(The task) Images are to be dropped; everything else in the entries below must be copied exactly.
--------------------
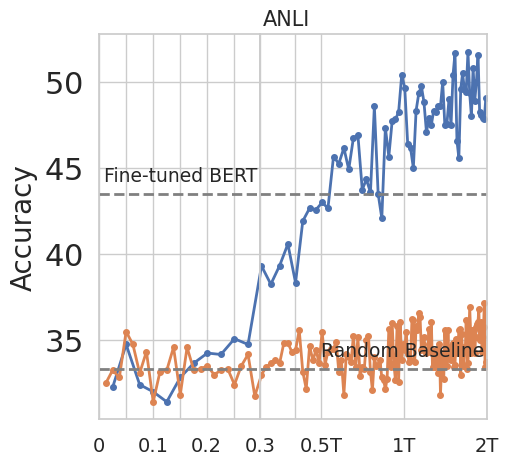
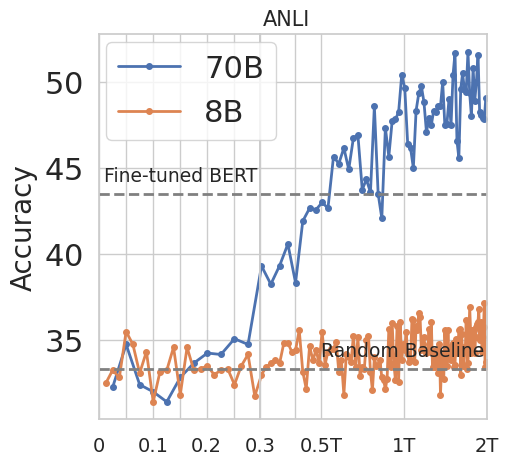
Add legend to intermediate plots

diff --git a/results.tex b/results.tex
@@ -6,11 +6,11 @@ Now we present our results, focussing in particular on whether NLI benchmarks pr
 \subsection{Informativeness for fully trained models}\label{subsec:fully_trained}
 
 \begin{figure*}[t]
-    \begin{subfigure}[b]{\textwidth}
-        \hspace{5mm}
-        \includegraphics[width=0.95\textwidth]{figures/legend}
-        \vspace{-3mm}
-    \end{subfigure}\\
+    % \begin{subfigure}[b]{\textwidth}
+    %     \hspace{5mm}
+    %     \includegraphics[width=0.95\textwidth]{figures/legend}
+    %     \vspace{-3mm}
+    % \end{subfigure}\\
     \begin{subfigure}[b]{0.217\textwidth}
     \centering
     \includegraphics[height=3.45cm]{figures/anli}
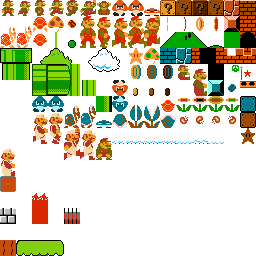
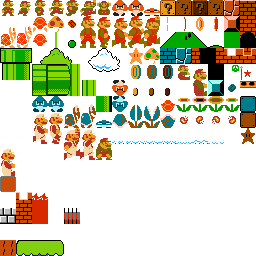
small flag done

Changed region(s): [[0.0625, 0.75, 0.125, 0.875]]

diff --git a/Mario/Scene.cpp b/Mario/Scene.cpp
@@ -14,8 +14,8 @@ using namespace irrklang;
 
 #define ZOOM 2
 
-#define INIT_PLAYER_X_TILES 197
-#define INIT_PLAYER_Y_TILES 9
+#define INIT_PLAYER_X_TILES 7
+#define INIT_PLAYER_Y_TILES 14
 #define PLAYER_GOAL_x 210
 #define FLAG_POS 198
 
@@ -114,6 +114,7 @@ void Scene::init(string level)
 	powerUps.erase(powerUps.begin(), powerUps.end());
 	itemBlocks.erase(itemBlocks.begin(), itemBlocks.end());
 	koopas.erase(koopas.begin(), koopas.end());
+	coins.erase(coins.begin(), coins.end());
 	map = TileMap::createTileMap(level, glm::vec2(SCREEN_X, SCREEN_Y), texProgram);
 	background = TileMap::createTileMap("levels/background4.txt", glm::vec2(SCREEN_X, SCREEN_Y), texProgram);
 
@@ -143,6 +144,9 @@ void Scene::init(string level)
 	smallFlag = new Flag();
 	smallFlag->init(glm::ivec2(SCREEN_X, SCREEN_Y), texProgram, 1);
 	smallFlag->setPosition(glm::vec2((FLAG_POS+6) * map->getTileSize(), 14 * map->getTileSize()));
+	cover = new FlagCover();
+	cover->init(glm::ivec2(SCREEN_X, SCREEN_Y), texProgram);
+	cover->setPosition(glm::vec2((FLAG_POS + 6) * map->getTileSize(), 13 * map->getTileSize()));
 
 	std::vector<glm::ivec2> coinPositions = map->getCoinPositions();
 	for (const glm::ivec2& coinPos : coinPositions) {
@@ -529,6 +533,7 @@ void Scene::render()
 	map->render();
 	bigFlag->render(camx);
 	smallFlag->render(camx);
+	cover->render(camx);
 	if (flagScore != nullptr) flagScore->render(camx);
 	for (const Coin* coin : coins) {
 		if (coin != nullptr) {

diff --git a/Mario/flagCover.cpp b/Mario/flagCover.cpp
@@ -1,0 +1,34 @@
+#include <cmath>
+#include <iostream>
+#include <GL/glew.h>
+#include <GL/glut.h>
+#include "FlagCover.h"
+#include "Game.h"
+
+void FlagCover::init(const glm::ivec2& tileMapPos, ShaderProgram& shaderProgram) {
+	spritesheet.loadFromFile("images/tilesheetv3.png", TEXTURE_PIXEL_FORMAT_RGBA);
+	sprite = Sprite::createSprite(glm::ivec2(16, 32), glm::vec2(0.0625f, 0.125f), &spritesheet, &shaderProgram);
+	sprite->setNumberAnimations(1);
+	sprite->setAnimationSpeed(0, 6);
+	sprite->addKeyframe(0, glm::vec2(0.0625f, 0.75f));
+
+	sprite->changeAnimation(0, 0);
+
+	tileMapDispl = tileMapPos;
+}
+
+void FlagCover::setPosition(const glm::vec2& pos)
+{
+	posCover = pos;
+	sprite->setPosition(glm::vec2(float(tileMapDispl.x + posCover.x), float(tileMapDispl.y + posCover.y)));
+}
+
+void FlagCover::render(int offset) const
+{
+	sprite->render(offset);
+}
+
+void FlagCover::update(int deltatime) {
+
+	sprite->update(deltatime, false, 1);
+}

diff --git a/Mario/flagCover.h b/Mario/flagCover.h
@@ -1,0 +1,19 @@
+#ifndef _FLAGCOVER_INCLUDE
+#define _FLAGCOVER_INCLUDE
+
+#include "Sprite.h"
+
+class FlagCover
+{
+public:
+	void init(const glm::ivec2& tileMapPos, ShaderProgram& shaderProgram);
+	void update(int deltatime);
+	void render(int offset) const;
+	void setPosition(const glm::vec2& pos);
+private:
+	glm::ivec2 tileMapDispl, posCover;
+	Texture spritesheet;
+	Sprite* sprite;
+};
+#endif
+

diff --git a/Mario/Scene.h b/Mario/Scene.h
@@ -19,6 +19,7 @@
 #include "Koopa.h"
 #include "Brick.h"
 #include "Flag.h"
+#include "FlagCover.h"
 using namespace irrklang;
 
 
@@ -71,6 +72,7 @@ private:
 	std::vector<Brick*> bricks;
 	Flag* bigFlag;
 	Flag* smallFlag;
+	FlagCover* cover;
 	Score* flagScore;
 	bool finished, smallFlagActivated;
 	

diff --git a/Mario/Player.cpp b/Mario/Player.cpp
@@ -921,6 +921,7 @@ void Player::setFlagAnim() {
 	flagAnim = true;
 	bJumping = false;
 	speedX = 0;
+	if (posPlayer.y > (super ? 239 : 255)) posPlayer.y = (super ? 239 : 255);
 }
 
 bool Player::getFlagAnim() {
--------------------
(Result of the task)
Add legend to intermediate plots

diff --git a/results.tex b/results.tex
@@ -6,11 +6,11 @@ Now we present our results, focussing in particular on whether NLI benchmarks pr
 \subsection{Informativeness for fully trained models}\label{subsec:fully_trained}
 
 \begin{figure*}[t]
-    \begin{subfigure}[b]{\textwidth}
-        \hspace{5mm}
-        \includegraphics[width=0.95\textwidth]{figures/legend}
-        \vspace{-3mm}
-    \end{subfigure}\\
+    % \begin{subfigure}[b]{\textwidth}
+    %     \hspace{5mm}
+    %     \includegraphics[width=0.95\textwidth]{figures/legend}
+    %     \vspace{-3mm}
+    % \end{subfigure}\\
     \begin{subfigure}[b]{0.217\textwidth}
     \centering
     \includegraphics[height=3.45cm]{figures/anli}
small flag done

Changed region(s): [[0.0625, 0.75, 0.125, 0.875]]

diff --git a/Mario/Scene.cpp b/Mario/Scene.cpp
@@ -14,8 +14,8 @@ using namespace irrklang;
 
 #define ZOOM 2
 
-#define INIT_PLAYER_X_TILES 197
-#define INIT_PLAYER_Y_TILES 9
+#define INIT_PLAYER_X_TILES 7
+#define INIT_PLAYER_Y_TILES 14
 #define PLAYER_GOAL_x 210
 #define FLAG_POS 198
 
@@ -114,6 +114,7 @@ void Scene::init(string level)
 	powerUps.erase(powerUps.begin(), powerUps.end());
 	itemBlocks.erase(itemBlocks.begin(), itemBlocks.end());
 	koopas.erase(koopas.begin(), koopas.end());
+	coins.erase(coins.begin(), coins.end());
 	map = TileMap::createTileMap(level, glm::vec2(SCREEN_X, SCREEN_Y), texProgram);
 	background = TileMap::createTileMap("levels/background4.txt", glm::vec2(SCREEN_X, SCREEN_Y), texProgram);
 
@@ -143,6 +144,9 @@ void Scene::init(string level)
 	smallFlag = new Flag();
 	smallFlag->init(glm::ivec2(SCREEN_X, SCREEN_Y), texProgram, 1);
 	smallFlag->setPosition(glm::vec2((FLAG_POS+6) * map->getTileSize(), 14 * map->getTileSize()));
+	cover = new FlagCover();
+	cover->init(glm::ivec2(SCREEN_X, SCREEN_Y), texProgram);
+	cover->setPosition(glm::vec2((FLAG_POS + 6) * map->getTileSize(), 13 * map->getTileSize()));
 
 	std::vector<glm::ivec2> coinPositions = map->getCoinPositions();
 	for (const glm::ivec2& coinPos : coinPositions) {
@@ -529,6 +533,7 @@ void Scene::render()
 	map->render();
 	bigFlag->render(camx);
 	smallFlag->render(camx);
+	cover->render(camx);
 	if (flagScore != nullptr) flagScore->render(camx);
 	for (const Coin* coin : coins) {
 		if (coin != nullptr) {

diff --git a/Mario/flagCover.cpp b/Mario/flagCover.cpp
@@ -1,0 +1,34 @@
+#include <cmath>
+#include <iostream>
+#include <GL/glew.h>
+#include <GL/glut.h>
+#include "FlagCover.h"
+#include "Game.h"
+
+void FlagCover::init(const glm::ivec2& tileMapPos, ShaderProgram& shaderProgram) {
+	spritesheet.loadFromFile("images/tilesheetv3.png", TEXTURE_PIXEL_FORMAT_RGBA);
+	sprite = Sprite::createSprite(glm::ivec2(16, 32), glm::vec2(0.0625f, 0.125f), &spritesheet, &shaderProgram);
+	sprite->setNumberAnimations(1);
+	sprite->setAnimationSpeed(0, 6);
+	sprite->addKeyframe(0, glm::vec2(0.0625f, 0.75f));
+
+	sprite->changeAnimation(0, 0);
+
+	tileMapDispl = tileMapPos;
+}
+
+void FlagCover::setPosition(const glm::vec2& pos)
+{
+	posCover = pos;
+	sprite->setPosition(glm::vec2(float(tileMapDispl.x + posCover.x), float(tileMapDispl.y + posCover.y)));
+}
+
+void FlagCover::render(int offset) const
+{
+	sprite->render(offset);
+}
+
+void FlagCover::update(int deltatime) {
+
+	sprite->update(deltatime, false, 1);
+}

diff --git a/Mario/flagCover.h b/Mario/flagCover.h
@@ -1,0 +1,19 @@
+#ifndef _FLAGCOVER_INCLUDE
+#define _FLAGCOVER_INCLUDE
+
+#include "Sprite.h"
+
+class FlagCover
+{
+public:
+	void init(const glm::ivec2& tileMapPos, ShaderProgram& shaderProgram);
+	void update(int deltatime);
+	void render(int offset) const;
+	void setPosition(const glm::vec2& pos);
+private:
+	glm::ivec2 tileMapDispl, posCover;
+	Texture spritesheet;
+	Sprite* sprite;
+};
+#endif
+

diff --git a/Mario/Scene.h b/Mario/Scene.h
@@ -19,6 +19,7 @@
 #include "Koopa.h"
 #include "Brick.h"
 #include "Flag.h"
+#include "FlagCover.h"
 using namespace irrklang;
 
 
@@ -71,6 +72,7 @@ private:
 	std::vector<Brick*> bricks;
 	Flag* bigFlag;
 	Flag* smallFlag;
+	FlagCover* cover;
 	Score* flagScore;
 	bool finished, smallFlagActivated;
 	

diff --git a/Mario/Player.cpp b/Mario/Player.cpp
@@ -921,6 +921,7 @@ void Player::setFlagAnim() {
 	flagAnim = true;
 	bJumping = false;
 	speedX = 0;
+	if (posPlayer.y > (super ? 239 : 255)) posPlayer.y = (super ? 239 : 255);
 }
 
 bool Player::getFlagAnim() {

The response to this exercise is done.